Startup Spotlight: Xplenty's Data Integration Service
Though Israeli startup Xplenty started out selling Hadoop-as-a-service, it won more customer interest by focusing on what its solution did rather than the underlying technology engine.
It's hard to read a technology publication – including this one – without encountering multiple mentions of Hadoop, but it's a different story in your average office cubicle. That realization led Xplenty, an Israeli startup that provides a cloud-based data integration service that works with Hadoop, to change its marketing materials.
"We originally talked about Hadoop-as-a-service, but we found that data people and BI people couldn't care less about Hadoop, they just wanted to know what they could do with our solution," said Xplenty co-founder and CEO Yaniv Mor. "So instead of selling Hadoop-as-a-service, we decided to focus on what we actually do with Hadoop, which is Big Data processing and Big Data integration on the cloud."
After tweaking the messaging on its website, Mor said Xplenty's inbound leads increased and also "became more relevant."
Big Data Maturing
Mor believes Big Data and Hadoop are reaching a point in the maturity curve where the rubber meets the road, a development he said will favor companies like his. "Companies do not care about the hype; they are more focused on what you can actually do with it," he said.
While the data integration service that Mor and co-founder Saggi Neumann built utilizes Hadoop's processing power, it enables users to create data pipelines without writing a line of code or knowing anything about Hadoop, Mor said. Inspiration struck after they witnessed firsthand the difficulty data professionals had in trying to work with Hadoop.
"They were used to working with easy-to-use tools and platforms, and all of a sudden they were being asked to work with a console and black-and-white screens and to start writing code," he said.

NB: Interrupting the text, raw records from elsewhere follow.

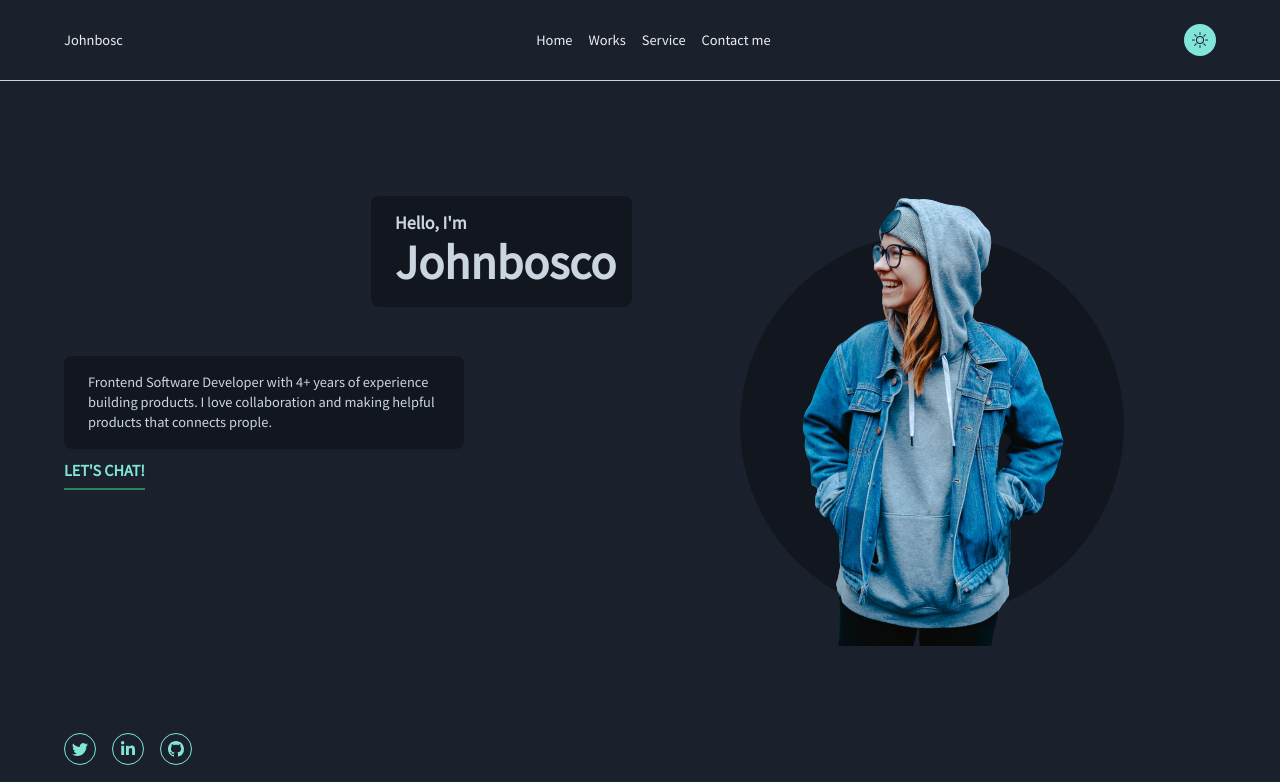
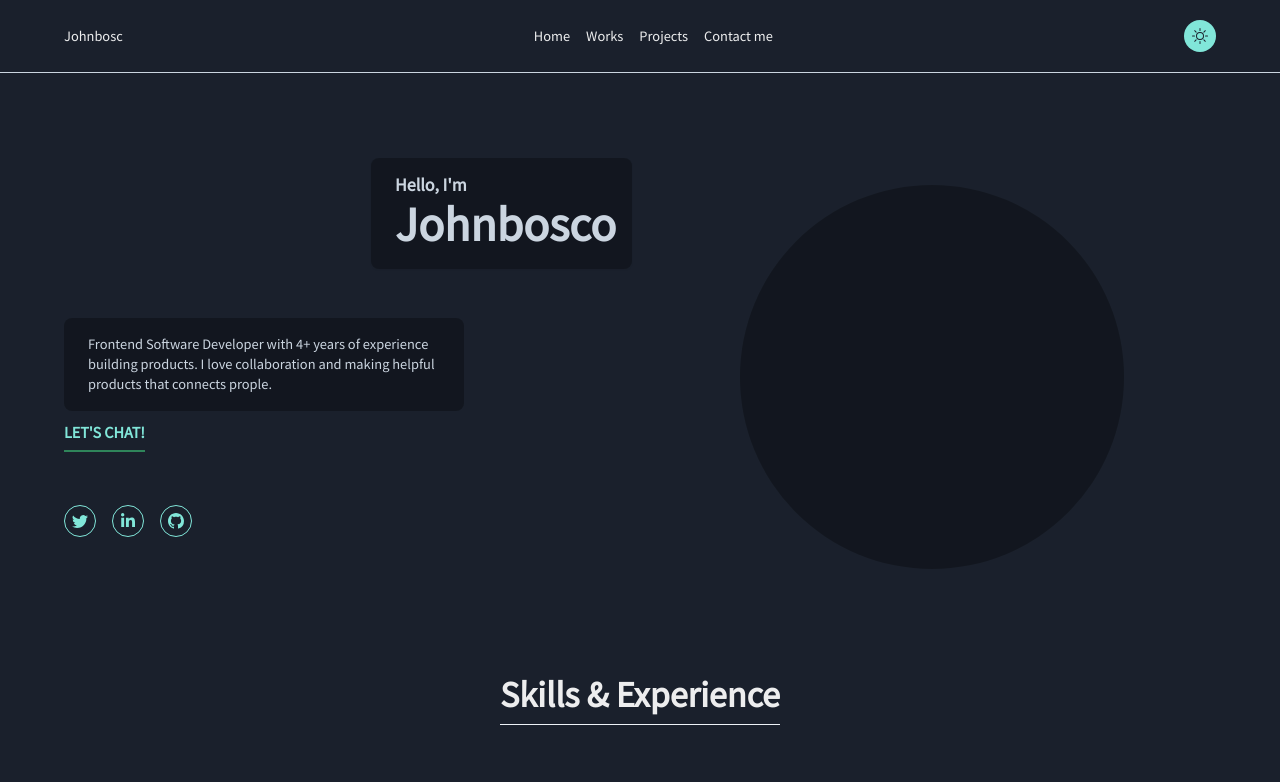
Before and after one commit to OkoloJohnbosco/portfolio, a Next.js app: page / in a window 1280 px wide. Shown: the top 782 px of the page. Built offline with nearby package versions, Linux system fonts and the light colour scheme; a web font is replaced by a local one.

Commit message:
chore: finished up the header component

```diff
--- a/components/contact/index.tsx
+++ b/components/contact/index.tsx
@@ -4,7 +4,7 @@ import Section from "../section";
 
 function Contact() {
   return (
-    <Stack pt={10} id="contact-us">
+    <Stack pt={20} id="contact-us">
       <Section maxW="700px">
         <Heading
           textAlign="center"
--- a/components/experience/index.tsx
+++ b/components/experience/index.tsx
@@ -14,8 +14,8 @@ import Image from "next/image";
 function Experience() {
   const value = useColorModeValue("gray.100", "rgba(0,0,0,0.3)");
   return (
-    <Stack pt={20}>
-      <Section id="experience">
+    <Stack pt={20} id="experience">
+      <Section>
         <Heading
           textAlign="center"
           pb={2}
--- a/components/header/index.tsx
+++ b/components/header/index.tsx
@@ -11,8 +11,6 @@ import {
   useColorModeValue,
 } from "@chakra-ui/react";
 import Section from "../section";
-import Image from "next/image";
-import profileImg from "../../public/images/profile.png";
 import Socials from "../socials";
 
 function Header() {
@@ -21,7 +19,7 @@ function Header() {
 
   return (
     <Stack py={10} pt={16} id="home">
-      <Section position="relative" minH="calc(100vh - 180px)">
+      <Section position="relative">
         <Socials />
         <SimpleGrid
           columns={{ base: 1, lg: 2 }}
@@ -38,7 +36,8 @@ function Header() {
                 bg={bgColor}
                 color={textColor}
                 position="absolute"
-                top={-20}
+                top={{ base: -10, lg: -20 }}
+                shadow="sm"
                 right={0}
               >
                 <Heading fontSize="lg">Hello, I'm</Heading>
@@ -76,18 +75,24 @@ function Header() {
               </Stack>
             </Stack>
           </Stack>
-          <Stack alignItems="center" position="relative">
+          <Stack
+            alignItems="center"
+            position="relative"
+            display={{ base: "none", lg: "flex" }}
+          >
             <Box
               h={96}
               w={96}
               rounded="full"
-              bg="rgba(0,0,0,.3)"
+              bg={bgColor}
               position="absolute"
-              top={20}
+              top={10}
             />
-            <Box textAlign="center" position="relative" top={10}>
-              <Image src={profileImg} alt="" placeholder="blur" />
-            </Box>
+
+            <Stack h="400px"></Stack>
+            {/* <Box textAlign="center" position="relative" top={10} h="300px"> */}
+            {/* <Image src={profileImg} alt="" placeholder="blur" /> */}
+            {/* </Box> */}
           </Stack>
         </SimpleGrid>
       </Section>
--- a/components/navbar/index.tsx
+++ b/components/navbar/index.tsx
@@ -5,7 +5,7 @@ import {
   IconButton,
   Text,
   useColorMode,
-  Button,
+  useColorModeValue,
 } from "@chakra-ui/react";
 import Icon from "../icon";
 import { BsSun, BsMoon } from "react-icons/bs";
@@ -13,9 +13,19 @@ import Section from "../section";
 
 function Navbar() {
   const { colorMode, toggleColorMode } = useColorMode();
+  const bgColor = useColorModeValue("#ffffff", "#1a202c");
 
   return (
-    <Stack py={6} borderBottom="1px solid" borderColor="gray.300">
+    <Stack
+      py={5}
+      borderBottom="1px solid"
+      borderColor="gray.300"
+      position="sticky"
+      top={0}
+      left={0}
+      bg={bgColor}
+      zIndex="20"
+    >
       <Section>
         <HStack w="full" justifyContent="space-between">
           <Stack>
@@ -29,7 +39,7 @@ function Navbar() {
               <Text>Works</Text>
             </a>
             <a href="#experience">
-              <Text>Service</Text>
+              <Text>Projects</Text>
             </a>
             <a href="#contact-us">
               <Text>Contact me</Text>
--- a/components/socials/index.tsx
+++ b/components/socials/index.tsx
@@ -7,9 +7,9 @@ import { FaLinkedinIn } from "react-icons/fa";
 function Socials() {
   return (
     <SimpleGrid
-      columns={{ base: 1, md: 3 }}
+      columns={{ base: 1, lg: 3 }}
       position="absolute"
-      bottom={2}
+      bottom={{ base: -40, lg: 2 }}
       spacing={4}
       left={0}
       zIndex="docked"
```
Also changed, not shown: public/images/logo.png.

Three months ago, Xplenty snagged $3 million from investment firms Waarde Capital and Magma Venture Partners in a Series A funding round. Mor said the Tel Aviv-based company will use part of the cash to establish a physical presence in North America, probably in this year's third quarter. While it's possible to build a software-as-a-service business like Xplenty with a low-touch sales model, Mor said it's time to expand the physical sales force. The R&D team will remain in Tel Aviv, a common business model for Israeli technology companies, he said.
Founded about two-and-a-half years ago, Xplenty has grown from just two employees – Mor and Neumann – to 11 and built a roster of 20 customers, including online marketplace provider Fiverr and shopping app vendor DealPly Technologies. Most of Xplenty's customers are companies of a few hundred employees, Mor said. A common customer trait: They see data as a competitive advantage.
"I would define them as fast growing," he said. "They have lots and lots of data to crunch; they are very data driven and willing to invest in it. They see data as a necessity for remaining competitive."
Xplenty's customers are showing a growing interest in using what Mor calls "micro-services," a collection of small cloud services, to build their data infrastructures. Xplenty is currently available on Amazon Web Services (AWS), Rackspace, IBM SoftLayer and the Google Cloud Platform, and Mor said it's possible the company will add Microsoft's Azure platform this year.
Xplenty will add a private cloud solution in hopes of winning the business of larger enterprises that prefer to store their data in relatively private environments. Even larger enterprises will move toward using the public cloud to meet spikes in demand and in other instances where it is it necessary to quickly add data infrastructure, Mor said.
"With our solution you can provision infrastructure where you want it, in a private or public cloud, with a single service interface to handle both infrastructure layers," he said.
Also on Xplenty's roadmap: The company is expanding its integration capabilities so companies can collect and integrate data from popular Web services such as Google Analytics and Salesforce.
"One of the challenges of Big Data is integrating data from disparate sources to try to get to some kind of coherent view of what your data looks like, what your business looks like," Mor said. "We want to help companies solve that challenge."
Fast Facts about Xplenty
Founders: Yaniv Mor and Saggi Neumann
Product: Data processing and data integration in the cloud
HQ: Tel Aviv, Israel
Customers: 20, including Fiverr and DealPly Technology
Funding: $3 million, with investors including Waarde Capital and Magma Venture Partners
Ann All is the editor of Enterprise Apps Today and eSecurity Planet. She has covered business and technology for more than a decade, writing about everything from business intelligence to virtualization.